* Data for this task *
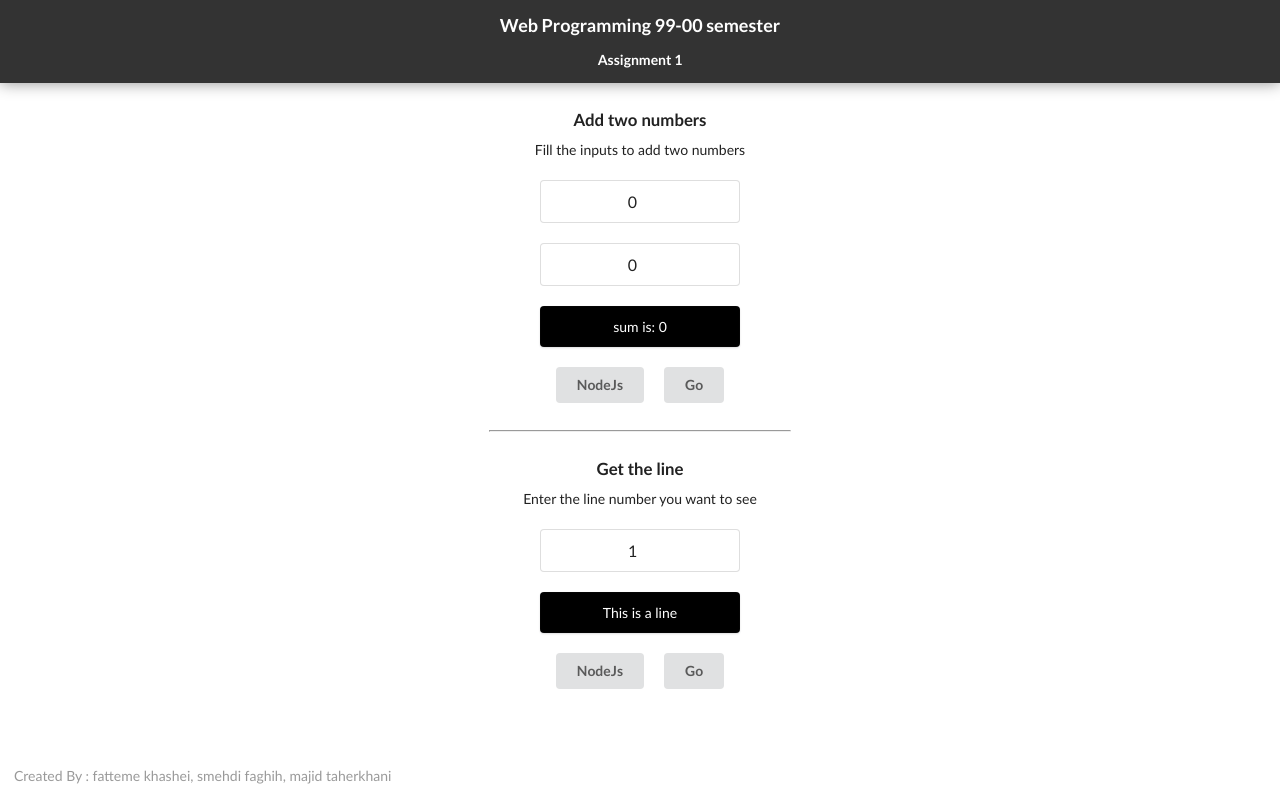
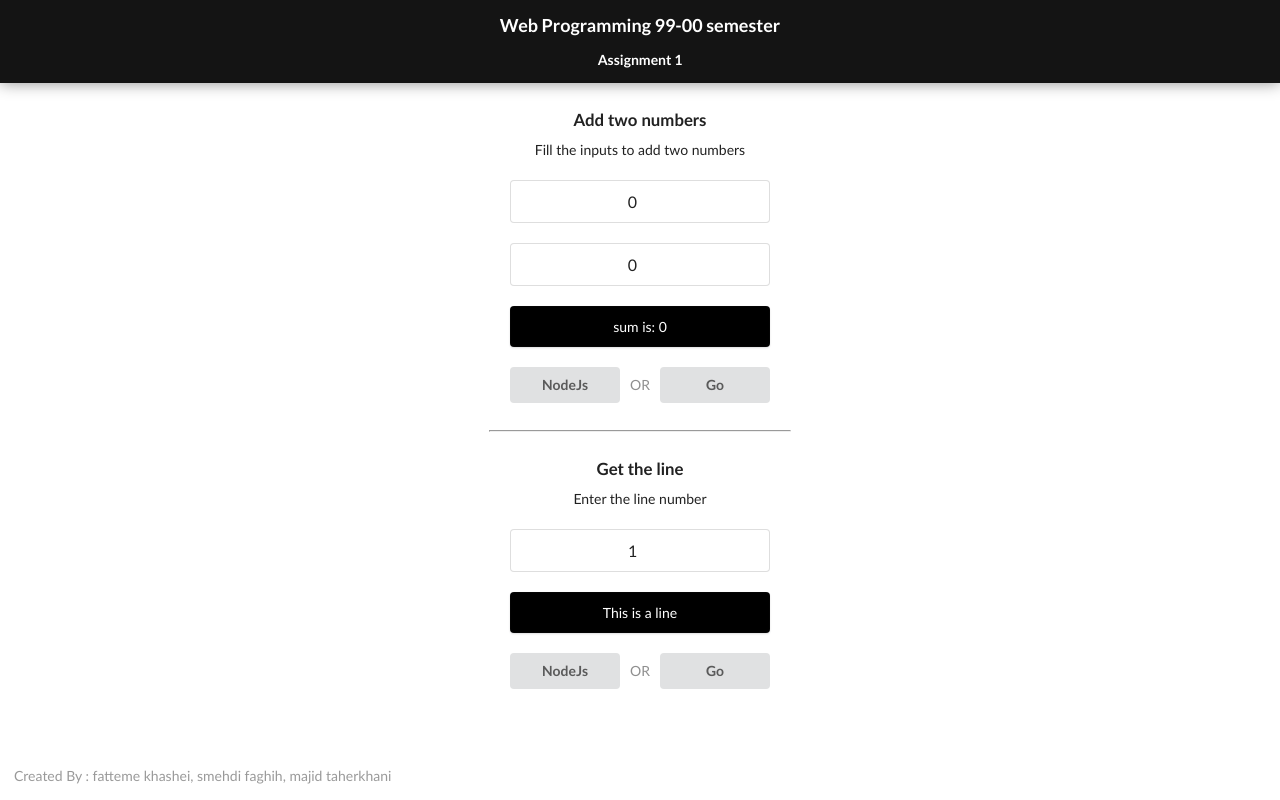
Before and after one commit to shrif-web/WebProgramming, a plain HTML site: page HW1/front/index.html in a window 1280 px wide. Drawn offline with nearby package versions, Linux system fonts and the light colour scheme.

Commit message:
change some styles

```diff
--- a/HW1/front/css/styles.css
+++ b/HW1/front/css/styles.css
@@ -13,7 +13,7 @@ body {
 }
 
 body > header {
-  background-color: rgba(0, 0, 0, 0.8);
+  background-color: rgb(20, 20, 20);
   color: white;
   position: fixed;
   top: 0;
@@ -44,11 +44,13 @@ body .container > hr {
 }
 
 body .container .form {
+  width: 300px;
   text-align: center;
   display: flex;
   flex-direction: column;
   align-items: center;
   padding: 20px;
+  margin: auto;
 }
 
 body .container .form .title {
@@ -58,13 +60,15 @@ body .container .form .title {
 }
 
 body .container .form .description {
+  width: 220px;
   margin-bottom: 20px;
 }
 
 body .container .form .segment {
   line-break: anywhere;
   line-break: break-all;
-  width: 200px;
+  width: 100%;
+  max-width: 100%;
   margin: 0;
   margin-bottom: 20px;
   padding: 0.67857143em 1em;
@@ -74,22 +78,27 @@ body .container .form .segment {
 
 body .container .form .input {
   margin-bottom: 20px;
-  width: 200px;
+  width: 100%;
 }
 body .container .form .input > input {
   text-align: center;
 }
 
 body .container .form .buttons {
+  width: 100%;
   display: flex;
   flex-direction: row;
-  justify-content: space-between;
   align-items: center;
+}
+body .container .form .buttons > span {
+  margin: 0 10px;
+  color: #00000070;
 }
 
 body .container .form .buttons .button {
-  margin: 0 10px;
   cursor: pointer;
+  flex: 1 1 33%;
+  margin: 0;
 }
 
 body .modal .actions {
--- a/HW1/front/index.html
+++ b/HW1/front/index.html
@@ -41,13 +41,14 @@
           <div class="ui submit button" onclick="calculateSum('nodejs')">
             NodeJs
           </div>
+          <span>OR</span>
           <div class="ui submit button" onclick="calculateSum('go')">Go</div>
         </div>
       </div>
       <hr />
       <div class="form">
         <div class="title">Get the line</div>
-        <div class="description">Enter the line number you want to see</div>
+        <div class="description">Enter the line number</div>
         <div class="ui input large">
           <input
             id="lineNumber"
@@ -60,6 +61,7 @@
         <div class="ui segment"><span id="line"></span></div>
         <div class="buttons">
           <div class="ui submit button" onclick="getLine('nodejs')">NodeJs</div>
+          <span>OR</span>
           <div class="ui submit button" onclick="getLine('go')">Go</div>
         </div>
       </div>
```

* Problem *
Show the lines above that have the word "styles".

* Answer to this exercise *
change some styles
--- a/HW1/front/css/styles.css
+++ b/HW1/front/css/styles.css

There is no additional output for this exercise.